GREEN BAY, Wis. -- Aaron Rodgers, one of the dissenting voters when the 32 player representatives narrowly voted to send the new collective bargaining agreement to the full NFL Players Association membership earlier this year, is no longer the Green Bay Packers' player rep to the union.
"I wasn't real, real happy about the way things went down," Rodgers said Wednesday when asked why he's no longer the Packers' rep.
The NFLPA announced the new union reps Saturday.
Rodgers was one of 14 player reps who voted against the CBA during a February meeting in Indianapolis that coincided with the annual scouting combine.
At the time, he said in a social media post that his decision to vote "no" was "based off conversations I have had with the men in my locker room that I'm tasked to represent."

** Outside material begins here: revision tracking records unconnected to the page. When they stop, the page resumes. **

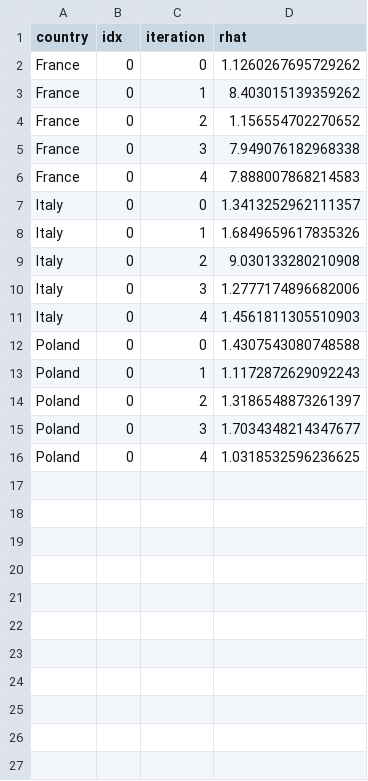
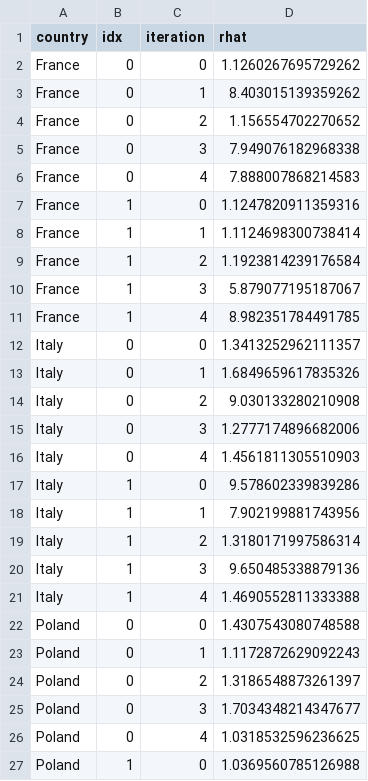
Before and after one commit to maciekrt/covid-19, a CSV file: data/rhats.csv, drawn as a sheet.

```diff
--- a/data/rhats.csv
+++ b/data/rhats.csv
@@ -6,2 +6,7 @@ France,0,3,7.949076182968338
 France,0,4,7.888007868214583
+France,1,0,1.1247820911359316
+France,1,1,1.1124698300738414
+France,1,2,1.1923814239176584
+France,1,3,5.879077195187067
+France,1,4,8.982351784491785
 Italy,0,0,1.3413252962111357
@@ -11,2 +16,7 @@ Italy,0,3,1.2777174896682006
 Italy,0,4,1.4561811305510903
+Italy,1,0,9.578602339839286
+Italy,1,1,7.902199881743956
+Italy,1,2,1.3180171997586314
+Italy,1,3,9.650485338879136
+Italy,1,4,1.4690552811333388
 Poland,0,0,1.4307543080748588
@@ -16 +26,2 @@ Poland,0,3,1.7034348214347677
 Poland,0,4,1.0318532596236625
+Poland,1,0,1.0369560785126988
```
Also changed, not shown: data/rt-rainier.csv, 2 other files.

On Wednesday, Rodgers said, "I think from last season, negotiating without a current player in the room, and then the things that happened in Indy and the way that the vote went, I wasn't real excited about it. I wanted to get involved in an important year, because I thought it was a good look for the union. I can't say I was heavily involved. I came in to some of the meetings late at the combine, but I think it's time for somebody else to take that role who wants to spend a week of their life sitting in meetings and going through all that. To me, it's just not what I want to do at this point in my career."
Shortly before the CBA passed by a vote of 1,019 to 959, Rodgers said during an ESPN Wisconsin radio appearance he was disheartened by the fact that he sent several electronic messages to his teammates about the talking points of the CBA and "got next to no responses."